**Problem:** Show each line of the records below where the word "architecture" occurs.

**Entries supplied:**
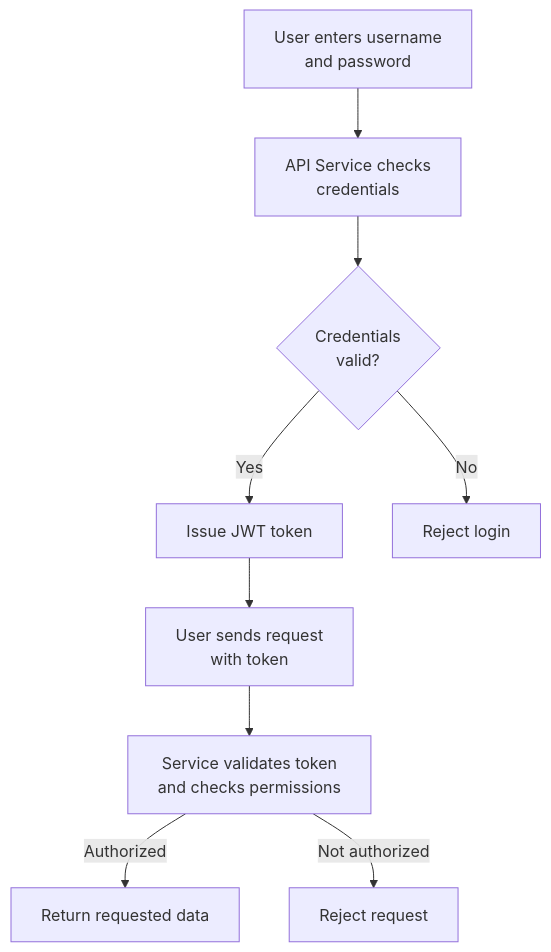
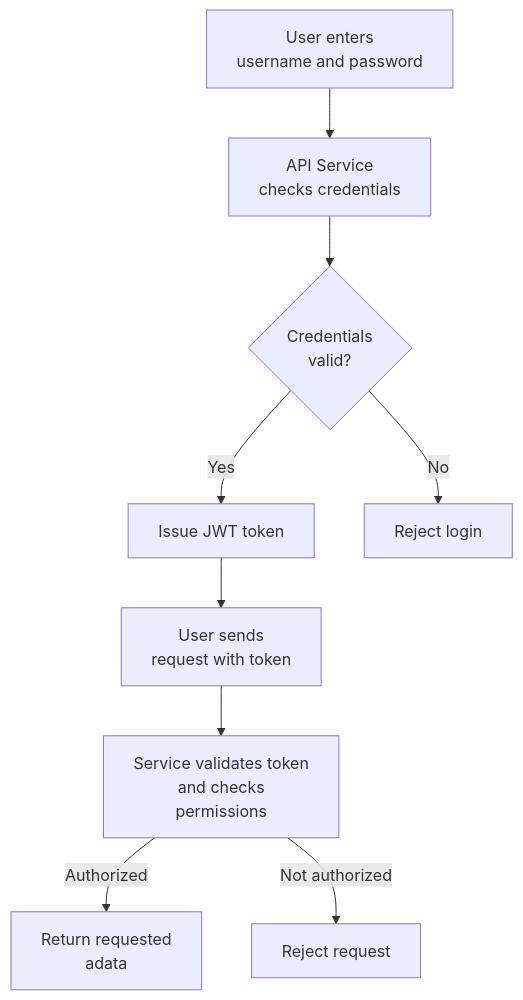
Before and after one commit to shadistaite/gym-management-system: the second of 2 diagrams in docs/architecture.md, drawn with Mermaid.

````diff
--- a/docs/architecture.md
+++ b/docs/architecture.md
@@ -38,21 +38,21 @@
 ```mermaid
 flowchart TD
-    A["User enters username<br/>and password"]
-    B["API Service checks<br/>credentials"]
+    A["User enters<br/>username and password"]
+    B["API Service<br/>checks credentials"]
     C{"Credentials<br/>valid?"}
     D["Issue JWT token"]
     E["Reject login"]
-    F["User sends request<br/>with token"]
-    G["Service validates token<br/>and checks permissions"]
-    H["Return requested data"]
+    F["User sends<br/>request with token"]
+    G["Service validates token<br/>and checks<br/>permissions"]
+    H["Return requested<br/>adata"]
     I["Reject request"]
 
     A --> B
     B --> C
     C -->|Yes| D
     C -->|No| E
     D --> F
     F --> G
     G -->|Authorized| H
     G -->|Not authorized| I
 ```
````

**Task output:**
Before and after one commit to shadistaite/gym-management-system: the second of 2 diagrams in docs/architecture.md, drawn with Mermaid.
--- a/docs/architecture.md
+++ b/docs/architecture.md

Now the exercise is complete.